• WHAT THE EXERCISE ASKS
If a line in the records below contains the word "DisplacedLocationTypeSet", copy it out.

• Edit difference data

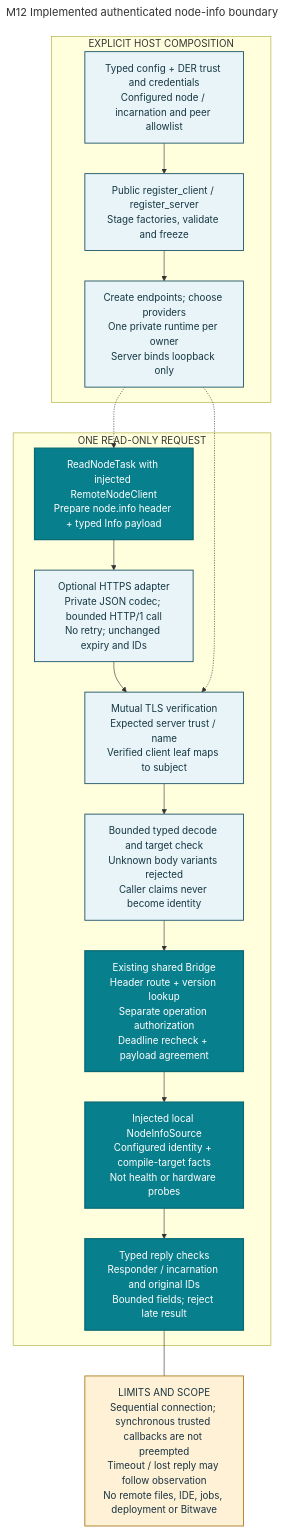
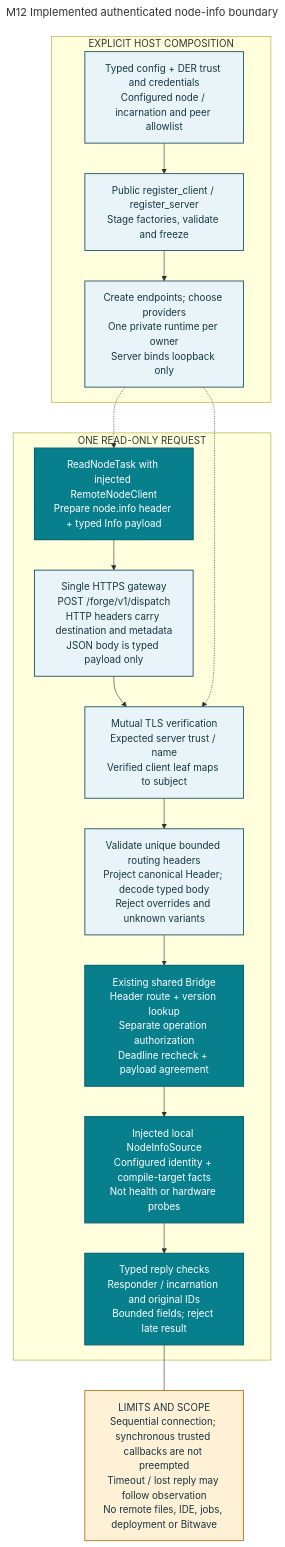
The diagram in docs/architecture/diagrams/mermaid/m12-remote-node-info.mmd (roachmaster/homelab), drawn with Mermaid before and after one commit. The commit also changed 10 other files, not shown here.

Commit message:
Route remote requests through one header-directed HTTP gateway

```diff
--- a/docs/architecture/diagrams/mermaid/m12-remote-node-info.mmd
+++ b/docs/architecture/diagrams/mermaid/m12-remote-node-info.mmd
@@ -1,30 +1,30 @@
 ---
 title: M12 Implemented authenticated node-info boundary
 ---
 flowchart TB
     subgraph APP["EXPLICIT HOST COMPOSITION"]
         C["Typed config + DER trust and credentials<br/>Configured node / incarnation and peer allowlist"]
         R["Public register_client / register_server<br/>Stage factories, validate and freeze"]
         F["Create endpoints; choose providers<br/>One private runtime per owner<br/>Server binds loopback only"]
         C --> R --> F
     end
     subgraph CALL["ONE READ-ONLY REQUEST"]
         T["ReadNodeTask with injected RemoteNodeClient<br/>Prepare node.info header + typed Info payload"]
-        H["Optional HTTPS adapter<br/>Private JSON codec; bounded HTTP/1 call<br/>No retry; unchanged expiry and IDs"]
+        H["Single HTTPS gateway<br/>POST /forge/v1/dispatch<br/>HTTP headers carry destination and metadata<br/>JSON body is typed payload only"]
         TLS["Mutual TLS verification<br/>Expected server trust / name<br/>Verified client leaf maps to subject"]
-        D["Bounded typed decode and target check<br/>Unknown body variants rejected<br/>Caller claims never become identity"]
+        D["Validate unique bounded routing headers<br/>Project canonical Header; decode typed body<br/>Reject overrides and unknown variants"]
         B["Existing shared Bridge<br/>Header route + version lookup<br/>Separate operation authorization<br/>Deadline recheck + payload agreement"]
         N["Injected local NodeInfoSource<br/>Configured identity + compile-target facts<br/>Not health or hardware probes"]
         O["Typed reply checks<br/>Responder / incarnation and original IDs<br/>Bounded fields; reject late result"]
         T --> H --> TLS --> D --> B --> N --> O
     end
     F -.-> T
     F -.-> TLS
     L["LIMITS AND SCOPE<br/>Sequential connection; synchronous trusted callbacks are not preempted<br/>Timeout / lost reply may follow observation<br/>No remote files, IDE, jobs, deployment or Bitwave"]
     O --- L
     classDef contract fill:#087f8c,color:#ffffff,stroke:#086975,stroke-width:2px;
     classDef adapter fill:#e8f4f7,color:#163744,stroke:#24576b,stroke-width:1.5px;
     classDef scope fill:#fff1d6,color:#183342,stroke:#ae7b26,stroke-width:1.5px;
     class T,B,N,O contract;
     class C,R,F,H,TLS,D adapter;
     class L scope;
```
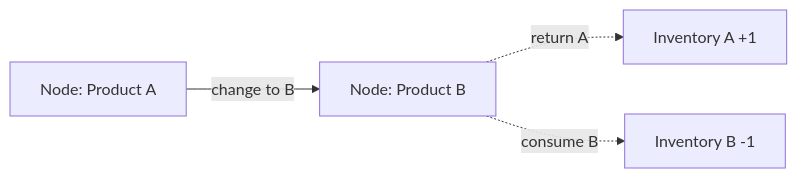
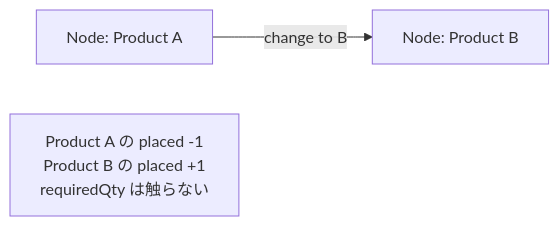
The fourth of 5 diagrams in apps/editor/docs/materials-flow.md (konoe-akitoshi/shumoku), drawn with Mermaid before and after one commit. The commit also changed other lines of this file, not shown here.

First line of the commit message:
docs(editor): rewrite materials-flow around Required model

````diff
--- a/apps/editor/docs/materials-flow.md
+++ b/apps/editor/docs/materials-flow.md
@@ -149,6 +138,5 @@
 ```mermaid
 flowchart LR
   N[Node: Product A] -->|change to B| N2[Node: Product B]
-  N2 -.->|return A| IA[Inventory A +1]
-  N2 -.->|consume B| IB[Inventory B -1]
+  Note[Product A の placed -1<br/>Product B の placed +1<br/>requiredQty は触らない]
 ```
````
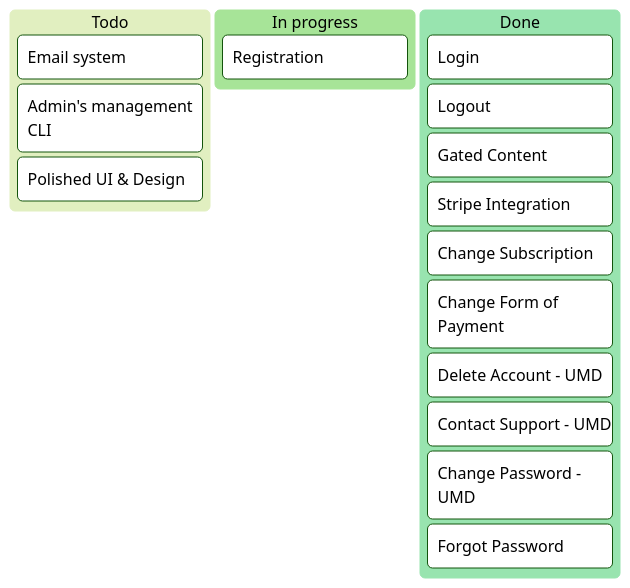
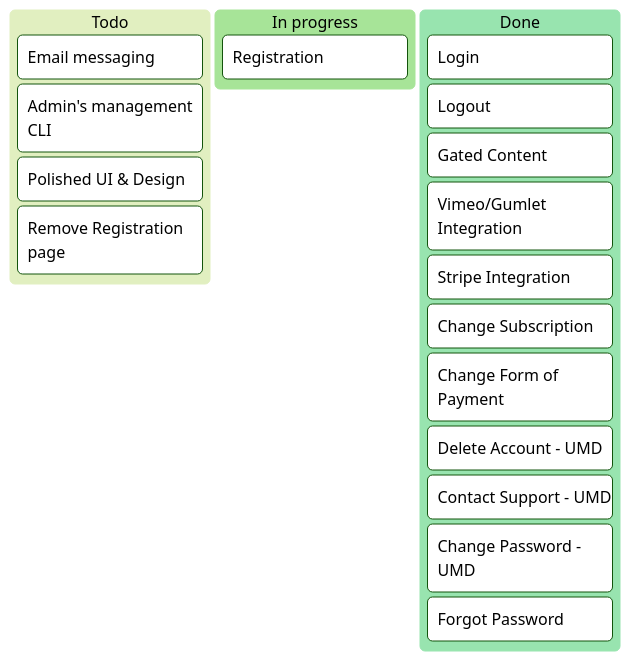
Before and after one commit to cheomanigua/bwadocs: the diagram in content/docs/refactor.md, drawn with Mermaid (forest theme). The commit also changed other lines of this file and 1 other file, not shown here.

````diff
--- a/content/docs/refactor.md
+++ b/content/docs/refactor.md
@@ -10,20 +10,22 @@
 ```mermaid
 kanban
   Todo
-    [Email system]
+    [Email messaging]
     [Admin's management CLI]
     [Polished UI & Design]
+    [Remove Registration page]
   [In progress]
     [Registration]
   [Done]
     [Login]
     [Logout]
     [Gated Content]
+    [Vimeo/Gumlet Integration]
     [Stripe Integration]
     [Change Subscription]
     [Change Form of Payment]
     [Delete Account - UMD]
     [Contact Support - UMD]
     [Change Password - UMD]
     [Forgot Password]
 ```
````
* * *
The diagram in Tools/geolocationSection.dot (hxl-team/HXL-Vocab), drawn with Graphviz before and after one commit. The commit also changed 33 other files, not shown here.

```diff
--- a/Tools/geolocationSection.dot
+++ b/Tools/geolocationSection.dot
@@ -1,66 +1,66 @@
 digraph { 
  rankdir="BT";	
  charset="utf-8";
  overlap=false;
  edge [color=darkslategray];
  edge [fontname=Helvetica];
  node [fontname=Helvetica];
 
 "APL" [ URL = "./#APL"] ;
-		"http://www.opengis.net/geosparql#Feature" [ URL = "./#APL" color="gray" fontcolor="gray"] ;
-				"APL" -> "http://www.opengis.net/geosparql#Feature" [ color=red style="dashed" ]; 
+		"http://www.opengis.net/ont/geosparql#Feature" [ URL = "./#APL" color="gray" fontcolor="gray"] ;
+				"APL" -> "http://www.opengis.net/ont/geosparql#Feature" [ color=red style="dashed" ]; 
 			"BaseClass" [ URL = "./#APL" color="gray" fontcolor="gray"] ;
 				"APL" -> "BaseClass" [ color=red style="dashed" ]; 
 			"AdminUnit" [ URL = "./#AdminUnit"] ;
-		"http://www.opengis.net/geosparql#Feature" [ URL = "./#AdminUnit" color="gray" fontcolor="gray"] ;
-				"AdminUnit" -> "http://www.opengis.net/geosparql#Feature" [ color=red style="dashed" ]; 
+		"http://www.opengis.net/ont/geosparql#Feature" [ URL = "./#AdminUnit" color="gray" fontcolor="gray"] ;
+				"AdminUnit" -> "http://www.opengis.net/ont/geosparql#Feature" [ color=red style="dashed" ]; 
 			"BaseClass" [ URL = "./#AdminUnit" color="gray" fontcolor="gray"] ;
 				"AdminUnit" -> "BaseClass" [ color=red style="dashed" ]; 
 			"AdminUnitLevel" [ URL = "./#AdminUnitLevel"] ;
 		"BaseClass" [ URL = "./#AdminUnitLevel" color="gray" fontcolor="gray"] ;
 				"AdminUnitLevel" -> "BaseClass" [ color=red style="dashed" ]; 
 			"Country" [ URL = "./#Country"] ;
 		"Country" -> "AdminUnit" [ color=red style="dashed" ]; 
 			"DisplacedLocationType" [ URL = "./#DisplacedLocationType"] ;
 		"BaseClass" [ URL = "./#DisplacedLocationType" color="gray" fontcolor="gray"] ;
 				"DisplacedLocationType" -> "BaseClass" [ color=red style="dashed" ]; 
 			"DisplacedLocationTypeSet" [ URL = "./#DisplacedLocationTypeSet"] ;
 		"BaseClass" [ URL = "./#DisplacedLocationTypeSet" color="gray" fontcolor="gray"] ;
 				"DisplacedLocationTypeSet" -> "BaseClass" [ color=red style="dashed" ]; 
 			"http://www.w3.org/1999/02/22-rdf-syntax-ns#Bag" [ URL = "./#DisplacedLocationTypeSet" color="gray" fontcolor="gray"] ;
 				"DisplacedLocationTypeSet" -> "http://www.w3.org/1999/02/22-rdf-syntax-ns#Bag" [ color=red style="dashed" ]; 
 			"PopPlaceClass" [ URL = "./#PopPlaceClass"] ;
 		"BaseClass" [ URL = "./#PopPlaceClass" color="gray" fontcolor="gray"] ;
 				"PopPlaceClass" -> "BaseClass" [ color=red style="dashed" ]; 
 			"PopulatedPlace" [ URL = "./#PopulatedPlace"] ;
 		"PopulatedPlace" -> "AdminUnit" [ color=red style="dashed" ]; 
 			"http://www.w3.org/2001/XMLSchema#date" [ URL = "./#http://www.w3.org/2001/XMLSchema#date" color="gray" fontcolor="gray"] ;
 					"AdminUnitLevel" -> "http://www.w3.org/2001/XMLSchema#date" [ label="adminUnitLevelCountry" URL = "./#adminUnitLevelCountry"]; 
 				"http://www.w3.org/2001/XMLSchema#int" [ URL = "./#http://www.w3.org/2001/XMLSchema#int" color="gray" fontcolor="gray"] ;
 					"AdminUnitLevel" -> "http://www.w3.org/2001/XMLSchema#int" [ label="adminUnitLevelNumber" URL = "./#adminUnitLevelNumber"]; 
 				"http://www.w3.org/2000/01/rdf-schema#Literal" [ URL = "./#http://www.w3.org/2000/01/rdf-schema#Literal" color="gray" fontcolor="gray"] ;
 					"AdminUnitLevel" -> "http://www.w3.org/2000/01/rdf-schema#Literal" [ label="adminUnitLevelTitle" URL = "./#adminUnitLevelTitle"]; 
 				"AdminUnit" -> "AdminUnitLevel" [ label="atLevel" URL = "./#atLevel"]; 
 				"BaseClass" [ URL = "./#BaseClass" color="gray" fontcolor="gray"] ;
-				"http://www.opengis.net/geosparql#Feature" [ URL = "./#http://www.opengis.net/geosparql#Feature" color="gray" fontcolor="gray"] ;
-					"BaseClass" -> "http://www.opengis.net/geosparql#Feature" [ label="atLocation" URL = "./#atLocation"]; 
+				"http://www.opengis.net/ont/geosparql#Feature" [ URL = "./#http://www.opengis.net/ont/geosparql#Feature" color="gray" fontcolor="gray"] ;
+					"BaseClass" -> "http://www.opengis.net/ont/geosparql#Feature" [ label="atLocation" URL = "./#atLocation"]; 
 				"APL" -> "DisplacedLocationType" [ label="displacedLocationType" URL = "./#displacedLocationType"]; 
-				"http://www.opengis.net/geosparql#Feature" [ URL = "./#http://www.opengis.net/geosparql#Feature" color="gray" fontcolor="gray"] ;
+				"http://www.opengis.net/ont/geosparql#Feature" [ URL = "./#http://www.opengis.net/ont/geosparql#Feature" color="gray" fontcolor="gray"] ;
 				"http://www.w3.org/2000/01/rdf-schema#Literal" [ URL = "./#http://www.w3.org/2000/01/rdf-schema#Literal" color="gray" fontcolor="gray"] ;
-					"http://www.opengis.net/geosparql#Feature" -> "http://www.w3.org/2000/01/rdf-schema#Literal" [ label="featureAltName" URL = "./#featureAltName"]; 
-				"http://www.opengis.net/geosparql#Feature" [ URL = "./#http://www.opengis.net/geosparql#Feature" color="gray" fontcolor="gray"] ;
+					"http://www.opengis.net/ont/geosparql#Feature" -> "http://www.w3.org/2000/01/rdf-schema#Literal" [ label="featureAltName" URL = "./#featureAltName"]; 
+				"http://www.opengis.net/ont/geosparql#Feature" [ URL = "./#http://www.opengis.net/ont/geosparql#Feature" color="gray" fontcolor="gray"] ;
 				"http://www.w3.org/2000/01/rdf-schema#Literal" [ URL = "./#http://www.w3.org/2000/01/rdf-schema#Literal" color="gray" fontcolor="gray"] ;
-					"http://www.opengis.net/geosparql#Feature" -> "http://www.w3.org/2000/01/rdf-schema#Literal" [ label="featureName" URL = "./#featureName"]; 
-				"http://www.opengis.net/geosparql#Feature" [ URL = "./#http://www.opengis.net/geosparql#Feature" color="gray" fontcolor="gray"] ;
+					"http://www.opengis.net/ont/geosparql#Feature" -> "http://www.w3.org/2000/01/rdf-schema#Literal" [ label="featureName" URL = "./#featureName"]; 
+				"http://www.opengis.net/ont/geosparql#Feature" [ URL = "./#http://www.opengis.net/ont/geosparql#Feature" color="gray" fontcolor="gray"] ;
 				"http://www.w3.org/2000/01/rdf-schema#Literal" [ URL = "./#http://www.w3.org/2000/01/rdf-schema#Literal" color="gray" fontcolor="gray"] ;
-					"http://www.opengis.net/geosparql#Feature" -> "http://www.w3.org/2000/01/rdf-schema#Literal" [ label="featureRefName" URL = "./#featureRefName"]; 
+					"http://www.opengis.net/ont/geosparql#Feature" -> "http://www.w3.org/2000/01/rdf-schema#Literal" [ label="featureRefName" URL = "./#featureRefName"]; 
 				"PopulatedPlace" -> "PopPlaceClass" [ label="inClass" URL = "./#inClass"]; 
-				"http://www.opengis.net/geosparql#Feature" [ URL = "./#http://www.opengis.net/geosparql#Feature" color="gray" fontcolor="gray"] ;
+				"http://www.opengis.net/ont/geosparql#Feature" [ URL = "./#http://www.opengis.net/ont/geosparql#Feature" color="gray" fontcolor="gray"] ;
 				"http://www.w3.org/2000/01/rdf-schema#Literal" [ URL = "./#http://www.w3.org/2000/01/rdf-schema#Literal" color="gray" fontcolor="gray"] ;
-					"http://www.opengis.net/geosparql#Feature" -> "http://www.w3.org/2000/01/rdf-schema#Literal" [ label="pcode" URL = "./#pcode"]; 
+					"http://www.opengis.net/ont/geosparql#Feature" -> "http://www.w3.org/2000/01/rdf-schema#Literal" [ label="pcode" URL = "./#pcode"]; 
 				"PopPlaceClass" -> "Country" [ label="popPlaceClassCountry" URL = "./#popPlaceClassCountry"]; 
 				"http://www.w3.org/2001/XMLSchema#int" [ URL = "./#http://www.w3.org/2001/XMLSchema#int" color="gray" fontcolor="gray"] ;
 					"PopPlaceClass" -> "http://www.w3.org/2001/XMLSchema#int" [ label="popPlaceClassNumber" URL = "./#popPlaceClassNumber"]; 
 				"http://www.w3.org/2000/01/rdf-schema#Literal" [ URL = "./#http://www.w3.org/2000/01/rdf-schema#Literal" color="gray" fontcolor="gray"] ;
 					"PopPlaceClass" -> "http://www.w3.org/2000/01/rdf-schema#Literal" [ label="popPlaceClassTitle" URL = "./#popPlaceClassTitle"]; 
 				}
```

• EXPECTED OUTPUT
 			"DisplacedLocationTypeSet" [ URL = "./#DisplacedLocationTypeSet"] ;
 		"BaseClass" [ URL = "./#DisplacedLocationTypeSet" color="gray" fontcolor="gray"] ;
 				"DisplacedLocationTypeSet" -> "BaseClass" [ color=red style="dashed" ]; 
 			"http://www.w3.org/1999/02/22-rdf-syntax-ns#Bag" [ URL = "./#DisplacedLocationTypeSet" color="gray" fontcolor="gray"] ;
 				"DisplacedLocationTypeSet" -> "http://www.w3.org/1999/02/22-rdf-syntax-ns#Bag" [ color=red style="dashed" ]; 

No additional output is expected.